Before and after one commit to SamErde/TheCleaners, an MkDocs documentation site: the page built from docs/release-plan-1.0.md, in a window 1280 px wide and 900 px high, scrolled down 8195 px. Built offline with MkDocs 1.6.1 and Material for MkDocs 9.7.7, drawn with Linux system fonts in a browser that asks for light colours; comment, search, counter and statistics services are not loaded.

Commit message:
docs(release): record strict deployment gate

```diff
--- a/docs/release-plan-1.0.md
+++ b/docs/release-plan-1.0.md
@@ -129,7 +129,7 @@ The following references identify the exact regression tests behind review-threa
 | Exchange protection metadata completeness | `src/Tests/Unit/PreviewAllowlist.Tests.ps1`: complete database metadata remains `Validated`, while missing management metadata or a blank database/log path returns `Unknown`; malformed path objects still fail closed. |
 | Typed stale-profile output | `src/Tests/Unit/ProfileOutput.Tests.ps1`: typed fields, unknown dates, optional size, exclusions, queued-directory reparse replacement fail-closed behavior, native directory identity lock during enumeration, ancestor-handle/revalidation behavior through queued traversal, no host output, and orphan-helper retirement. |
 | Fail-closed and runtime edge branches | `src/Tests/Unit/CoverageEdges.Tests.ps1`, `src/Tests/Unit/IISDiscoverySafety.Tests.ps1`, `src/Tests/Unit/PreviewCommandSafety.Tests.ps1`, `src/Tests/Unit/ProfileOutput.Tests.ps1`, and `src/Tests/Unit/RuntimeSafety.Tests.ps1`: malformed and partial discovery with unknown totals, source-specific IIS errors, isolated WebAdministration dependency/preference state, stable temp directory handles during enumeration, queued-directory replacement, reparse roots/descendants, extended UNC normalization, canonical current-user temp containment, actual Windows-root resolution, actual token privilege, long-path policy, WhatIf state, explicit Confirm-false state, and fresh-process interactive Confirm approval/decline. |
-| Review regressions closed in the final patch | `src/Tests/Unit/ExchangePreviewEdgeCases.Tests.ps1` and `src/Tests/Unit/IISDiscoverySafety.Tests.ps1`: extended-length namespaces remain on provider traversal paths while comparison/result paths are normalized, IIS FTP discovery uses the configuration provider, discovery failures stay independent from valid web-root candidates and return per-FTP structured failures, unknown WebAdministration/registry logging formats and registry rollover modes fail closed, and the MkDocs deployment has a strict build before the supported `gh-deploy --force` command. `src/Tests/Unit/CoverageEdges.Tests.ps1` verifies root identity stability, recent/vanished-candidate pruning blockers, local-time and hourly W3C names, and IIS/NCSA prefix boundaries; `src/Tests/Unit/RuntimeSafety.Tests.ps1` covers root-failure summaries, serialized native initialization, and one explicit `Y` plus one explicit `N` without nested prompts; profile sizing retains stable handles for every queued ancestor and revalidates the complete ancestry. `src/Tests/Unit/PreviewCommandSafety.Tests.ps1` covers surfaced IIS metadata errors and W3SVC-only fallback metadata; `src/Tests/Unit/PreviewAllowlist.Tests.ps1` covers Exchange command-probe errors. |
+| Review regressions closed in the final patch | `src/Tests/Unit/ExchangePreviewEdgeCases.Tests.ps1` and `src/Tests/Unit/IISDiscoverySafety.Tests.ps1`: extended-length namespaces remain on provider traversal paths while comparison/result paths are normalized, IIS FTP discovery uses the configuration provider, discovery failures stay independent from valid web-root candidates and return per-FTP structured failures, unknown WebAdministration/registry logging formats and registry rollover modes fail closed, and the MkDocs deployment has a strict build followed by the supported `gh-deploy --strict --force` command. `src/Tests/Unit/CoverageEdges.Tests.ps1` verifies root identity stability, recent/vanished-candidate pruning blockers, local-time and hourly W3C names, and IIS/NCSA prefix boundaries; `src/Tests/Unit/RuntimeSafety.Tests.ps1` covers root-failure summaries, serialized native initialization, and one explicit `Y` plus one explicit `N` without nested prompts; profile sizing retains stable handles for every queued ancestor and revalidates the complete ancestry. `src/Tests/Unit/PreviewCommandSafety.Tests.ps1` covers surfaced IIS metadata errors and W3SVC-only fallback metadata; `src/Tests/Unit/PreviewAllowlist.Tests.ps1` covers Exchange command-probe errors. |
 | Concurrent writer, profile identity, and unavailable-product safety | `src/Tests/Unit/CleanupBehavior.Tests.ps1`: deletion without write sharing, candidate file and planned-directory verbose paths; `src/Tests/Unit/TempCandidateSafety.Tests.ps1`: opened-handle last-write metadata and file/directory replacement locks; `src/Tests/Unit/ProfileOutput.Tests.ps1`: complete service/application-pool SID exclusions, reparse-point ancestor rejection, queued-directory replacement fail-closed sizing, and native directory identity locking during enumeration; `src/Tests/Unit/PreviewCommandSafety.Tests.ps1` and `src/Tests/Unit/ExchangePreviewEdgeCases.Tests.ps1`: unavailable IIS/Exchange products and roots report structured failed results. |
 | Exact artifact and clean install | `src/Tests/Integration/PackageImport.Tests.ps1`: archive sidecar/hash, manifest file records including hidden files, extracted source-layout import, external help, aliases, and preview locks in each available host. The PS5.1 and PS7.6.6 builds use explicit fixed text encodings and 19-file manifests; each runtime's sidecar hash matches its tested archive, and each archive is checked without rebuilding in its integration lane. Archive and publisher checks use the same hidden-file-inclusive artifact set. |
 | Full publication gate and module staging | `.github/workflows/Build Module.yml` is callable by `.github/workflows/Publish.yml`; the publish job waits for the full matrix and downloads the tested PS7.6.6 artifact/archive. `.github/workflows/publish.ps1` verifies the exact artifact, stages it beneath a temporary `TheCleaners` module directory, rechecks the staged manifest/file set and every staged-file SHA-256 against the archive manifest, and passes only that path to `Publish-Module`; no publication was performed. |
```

[To do] Go through the data and return each line where the word "release" appears.

[Written reply]
Before and after one commit to SamErde/TheCleaners, an MkDocs documentation site: the page built from docs/release-plan-1.0.md, in a window 1280 px wide and 900 px high, scrolled down 8195 px. Built offline with MkDocs 1.6.1 and Material for MkDocs 9.7.7, drawn with Linux system fonts in a browser that asks for light colours; comment, search, counter and statistics services are not loaded.
docs(release): record strict deployment gate
--- a/docs/release-plan-1.0.md
+++ b/docs/release-plan-1.0.md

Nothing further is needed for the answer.